[Opening MATERIAL FOR THIS TASK section]
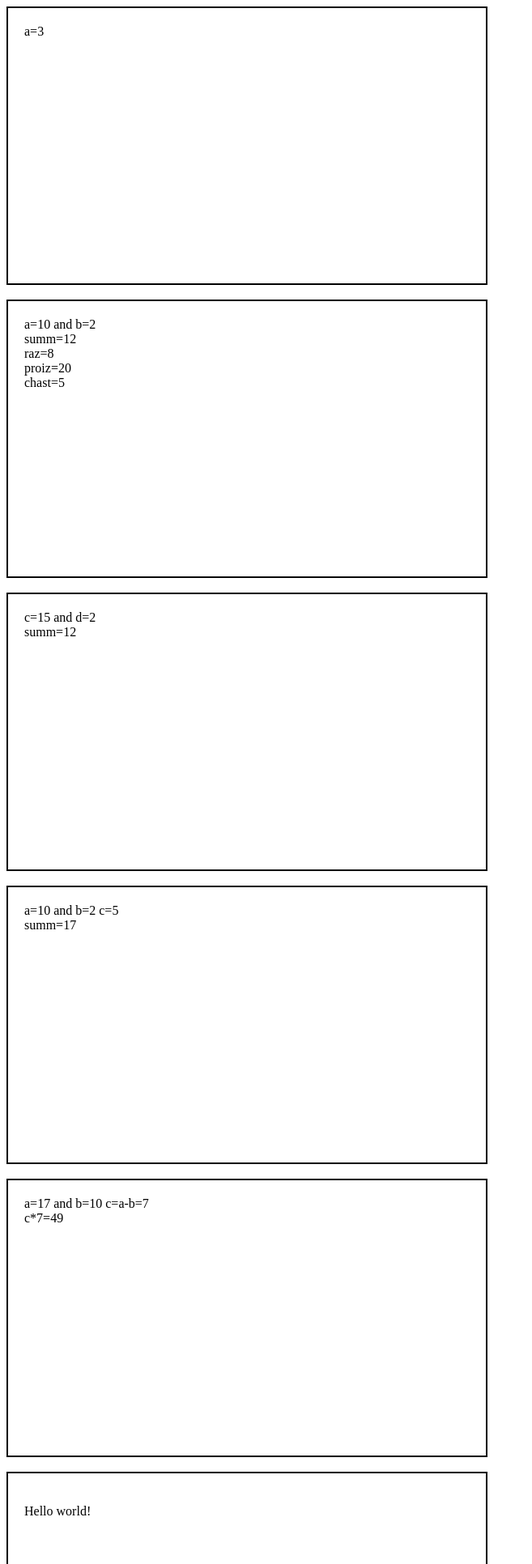
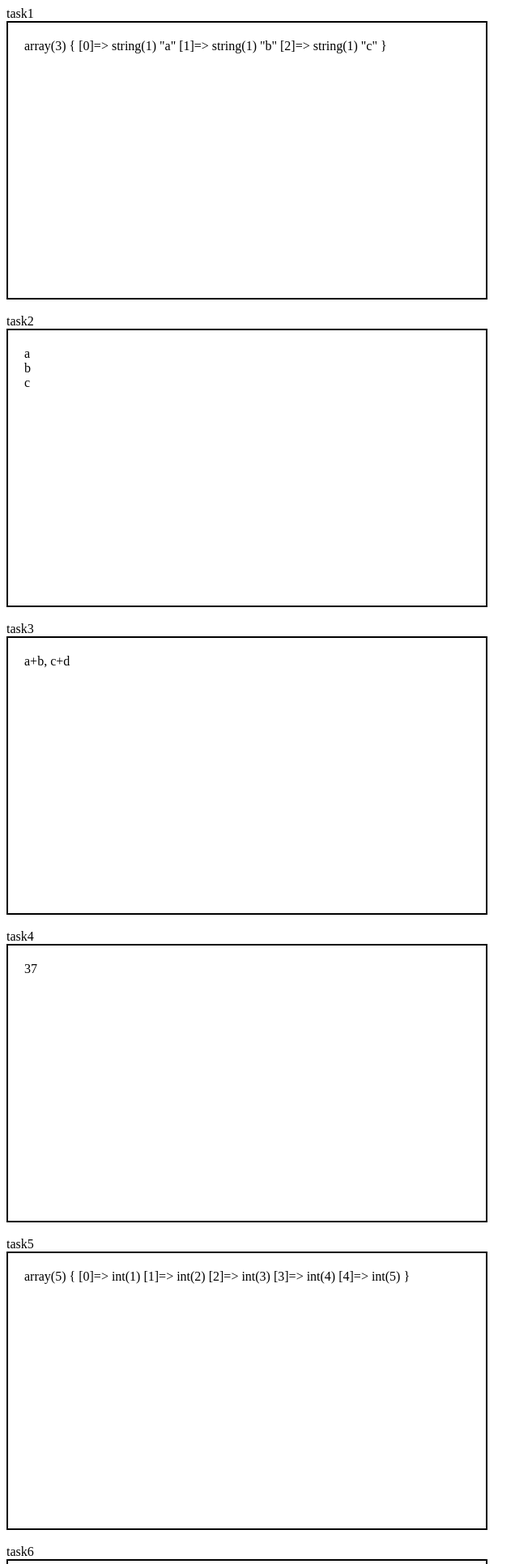
Before and after one commit to PeterKapitonov/php-labwork, a PHP site: page / in a window 1280 px wide. Shown: the top 1932 px of the page at 81% size, without its empty margins (0-657 px from the left). Run offline with PHP 8.4, Linux system fonts and the light colour scheme.

Commit message:
lesson3.Основы работы с массивами

```diff
--- a/index.php
+++ b/index.php
@@ -9,74 +9,73 @@
 <body>
 	<?php
 
-	$a=3;//задача 1
+	$arr=array('a','b','c');//задача 1
 
-	echo '<div class="window">a='.$a.'
-		</div><br>';
+	echo '<span>task1</span><div class="window">';
+		var_dump($arr);
+			echo '</div><br>';
 
-	$a=10;$b=2;								//task2
-	$proiz=$a*$b;
-	$chast=$a/$b;
-	$summ=$a+$b;
-	$raz=$a-$b;
-	echo '<div class="window">a='.$a.' and b='.$b.'<br>
-	summ='.$summ.'<br>raz='.$raz.'<br>proiz='.$proiz.'<br>chast='.$chast.'
-		</div><br>';
+											//task2
+	echo '<span>task2</span><div class="window">';
+		echo $arr[0].'<br>';
+		echo $arr[1].'<br>';
+		echo $arr[2].'<br>';
+	echo '</div><br>';
 
-	$c=15;$d=2;							//TASK3
-	$result=$a+$d;
-	echo '<div class="window">c='.$c.' and d='.$d.'<br>
-	summ='.$result.'
-		</div><br>';
 
-	$a=10;$b=2;$c=5;                       //	TASK4
-	$result=$a+$b+$c;
-	echo '<div class="window">a='.$a.' and b='.$b.' c='.$c.'<br>
-	summ='.$result.'
-		</div><br>';
 
-	$a=17;$b=10;                       //	TASK5
-	$c=$a-$b;
-	$d=7;
-	$result=$c*$d;
-	echo '<div class="window">a='.$a.' and b='.$b.' c=a-b='.$c.'<br>
-	c*7='.$result.'
-		</div><br>';
+	$arr = array('a', 'b', 'c', 'd');				//TASK3
+	echo '<span>task3</span><div class="window">';
+		echo $arr[0].'+'. $arr[1].', '.$arr[2].'+'.$arr[3];
+	echo '</div><br>';
 
-	$text='Hello world!';      //	TASK6
-	echo '<div class="window"><br>
-	'.$text.'
-		</div><br>';
 
-	$text1='Hello';      //	TASK7
-	$text2='world!';
-	$text=$text1.' '.$text2;
-	echo '<div class="window"><br>
-	'.$text.'
-		</div><br>';
+	$arr = array(2, 5, 3, 9);				//TASK4
+	echo '<span>task4</span><div class="window">';
+		echo $arr[0] * $arr[1] + $arr[2] * $arr[3];
+	echo '</div><br>';
 
-	$name='Дмитрий';      //	TASK8
-	echo '<div class="window"><br>Привет, '.$name.'
-		</div><br>';
 
-	$age='19';      //	TASK9
-	echo '<div class="window"><br>Мне '.$age.' лет.
-		</div><br>';
+	$arr = array();				//TASK5
+	echo '<span>task5</span><div class="window">';
+		$arr[] = 1;
+		$arr[] = 2;
+		$arr[] = 3;
+		$arr[] = 4;
+		$arr[] = 5;
+		var_dump($arr);
+	echo '</div><br>';
 
-	$text='abcde';      //	TASK10
-	echo '<div class="window"><br>text: '.$text.' <br> text[0]='.$text[0].'
-	<br> text[4]='.$text[4].'
-		</div><br>';
+	$arr = array('a'=>1, 'b'=>2, 'c'=>3);				//TASK6
+	echo '<span>task6</span><div class="window">';
+		echo $arr['c'];
+	echo '</div><br>';
 
-	$text='abcde';      //	TASK11
-	echo '<div class="window"><br>text: '.$text;
-	$text[0]='!';
-	echo '<br>text[0]= '.$text[0].' вместо а
-		</div><br>';
+	$arr = array('a'=>1, 'b'=>2, 'c'=>3);				//TASK7
+	echo '<span>task7</span><div class="window">';
+		echo $arr['a'] + $arr['b'] + $arr['c'];
+	echo '</div><br>';
 
-	$num='12345';      //	TASK12
-	$sum=$num[0]+$num[1]+$num[2]+$num[3]+$num[4];
-	echo '<div class="window"><br>'.$num.'<br>sum: '.$sum;
+	$arr = array('Коля'=>'1000$', 'Вася'=>'500$', 'Петя'=>'200$');		//TASK8
+	echo '<span>task8</span><div class="window">';
+		echo $arr['Петя'].' '.$arr['Коля'];
+	echo '</div><br>';
+
+	$arr = array(1=>'пн', 2=>'вт', 3=>'ср', 4=>'чт', 5=>'пт', 6=>'сб', 7=>'вс');//TASK9
+	echo '<span>task9</span><div class="window">';
+		echo $arr[4];
+	echo '</div><br>';
+
+
+
+//-------------------------------------------------------//TASK10
+	$arr = array(1=>'пн', 2=>'вт', 3=>'ср', 4=>'чт', 5=>'пт', 6=>'сб', 7=>'вс');
+	$day = 3;
+	echo '<span>task10</span><div class="window">';
+		echo $arr[$day];
+	echo '</div><br>';
+
+
 ?>
 </body>
 </html>
```
Also changed, not shown: .htaccess (added).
[Closing MATERIAL FOR THIS TASK section]
ASSIGNMENT:
Every entry should be written out word for word, except for its pictures.

WRITTEN REPLY:
Before and after one commit to PeterKapitonov/php-labwork, a PHP site: page / in a window 1280 px wide. Shown: the top 1932 px of the page at 81% size, without its empty margins (0-657 px from the left). Run offline with PHP 8.4, Linux system fonts and the light colour scheme.

Commit message:
lesson3.Основы работы с массивами

```diff
--- a/index.php
+++ b/index.php
@@ -9,74 +9,73 @@
 <body>
 	<?php
 
-	$a=3;//задача 1
+	$arr=array('a','b','c');//задача 1
 
-	echo '<div class="window">a='.$a.'
-		</div><br>';
+	echo '<span>task1</span><div class="window">';
+		var_dump($arr);
+			echo '</div><br>';
 
-	$a=10;$b=2;								//task2
-	$proiz=$a*$b;
-	$chast=$a/$b;
-	$summ=$a+$b;
-	$raz=$a-$b;
-	echo '<div class="window">a='.$a.' and b='.$b.'<br>
-	summ='.$summ.'<br>raz='.$raz.'<br>proiz='.$proiz.'<br>chast='.$chast.'
-		</div><br>';
+											//task2
+	echo '<span>task2</span><div class="window">';
+		echo $arr[0].'<br>';
+		echo $arr[1].'<br>';
+		echo $arr[2].'<br>';
+	echo '</div><br>';
 
-	$c=15;$d=2;							//TASK3
-	$result=$a+$d;
-	echo '<div class="window">c='.$c.' and d='.$d.'<br>
-	summ='.$result.'
-		</div><br>';
 
-	$a=10;$b=2;$c=5;                       //	TASK4
-	$result=$a+$b+$c;
-	echo '<div class="window">a='.$a.' and b='.$b.' c='.$c.'<br>
-	summ='.$result.'
-		</div><br>';
 
-	$a=17;$b=10;                       //	TASK5
-	$c=$a-$b;
-	$d=7;
-	$result=$c*$d;
-	echo '<div class="window">a='.$a.' and b='.$b.' c=a-b='.$c.'<br>
-	c*7='.$result.'
-		</div><br>';
+	$arr = array('a', 'b', 'c', 'd');				//TASK3
+	echo '<span>task3</span><div class="window">';
+		echo $arr[0].'+'. $arr[1].', '.$arr[2].'+'.$arr[3];
+	echo '</div><br>';
 
-	$text='Hello world!';      //	TASK6
-	echo '<div class="window"><br>
-	'.$text.'
-		</div><br>';
 
-	$text1='Hello';      //	TASK7
-	$text2='world!';
-	$text=$text1.' '.$text2;
-	echo '<div class="window"><br>
-	'.$text.'
-		</div><br>';
+	$arr = array(2, 5, 3, 9);				//TASK4
+	echo '<span>task4</span><div class="window">';
+		echo $arr[0] * $arr[1] + $arr[2] * $arr[3];
+	echo '</div><br>';
 
-	$name='Дмитрий';      //	TASK8
-	echo '<div class="window"><br>Привет, '.$name.'
-		</div><br>';
 
-	$age='19';      //	TASK9
-	echo '<div class="window"><br>Мне '.$age.' лет.
-		</div><br>';
+	$arr = array();				//TASK5
+	echo '<span>task5</span><div class="window">';
+		$arr[] = 1;
+		$arr[] = 2;
+		$arr[] = 3;
+		$arr[] = 4;
+		$arr[] = 5;
+		var_dump($arr);
+	echo '</div><br>';
 
-	$text='abcde';      //	TASK10
-	echo '<div class="window"><br>text: '.$text.' <br> text[0]='.$text[0].'
-	<br> text[4]='.$text[4].'
-		</div><br>';
+	$arr = array('a'=>1, 'b'=>2, 'c'=>3);				//TASK6
+	echo '<span>task6</span><div class="window">';
+		echo $arr['c'];
+	echo '</div><br>';
 
-	$text='abcde';      //	TASK11
-	echo '<div class="window"><br>text: '.$text;
-	$text[0]='!';
-	echo '<br>text[0]= '.$text[0].' вместо а
-		</div><br>';
+	$arr = array('a'=>1, 'b'=>2, 'c'=>3);				//TASK7
+	echo '<span>task7</span><div class="window">';
+		echo $arr['a'] + $arr['b'] + $arr['c'];
+	echo '</div><br>';
 
-	$num='12345';      //	TASK12
-	$sum=$num[0]+$num[1]+$num[2]+$num[3]+$num[4];
-	echo '<div class="window"><br>'.$num.'<br>sum: '.$sum;
+	$arr = array('Коля'=>'1000$', 'Вася'=>'500$', 'Петя'=>'200$');		//TASK8
+	echo '<span>task8</span><div class="window">';
+		echo $arr['Петя'].' '.$arr['Коля'];
+	echo '</div><br>';
+
+	$arr = array(1=>'пн', 2=>'вт', 3=>'ср', 4=>'чт', 5=>'пт', 6=>'сб', 7=>'вс');//TASK9
+	echo '<span>task9</span><div class="window">';
+		echo $arr[4];
+	echo '</div><br>';
+
+
+
+//-------------------------------------------------------//TASK10
+	$arr = array(1=>'пн', 2=>'вт', 3=>'ср', 4=>'чт', 5=>'пт', 6=>'сб', 7=>'вс');
+	$day = 3;
+	echo '<span>task10</span><div class="window">';
+		echo $arr[$day];
+	echo '</div><br>';
+
+
 ?>
 </body>
 </html>
```
Also changed, not shown: .htaccess (added).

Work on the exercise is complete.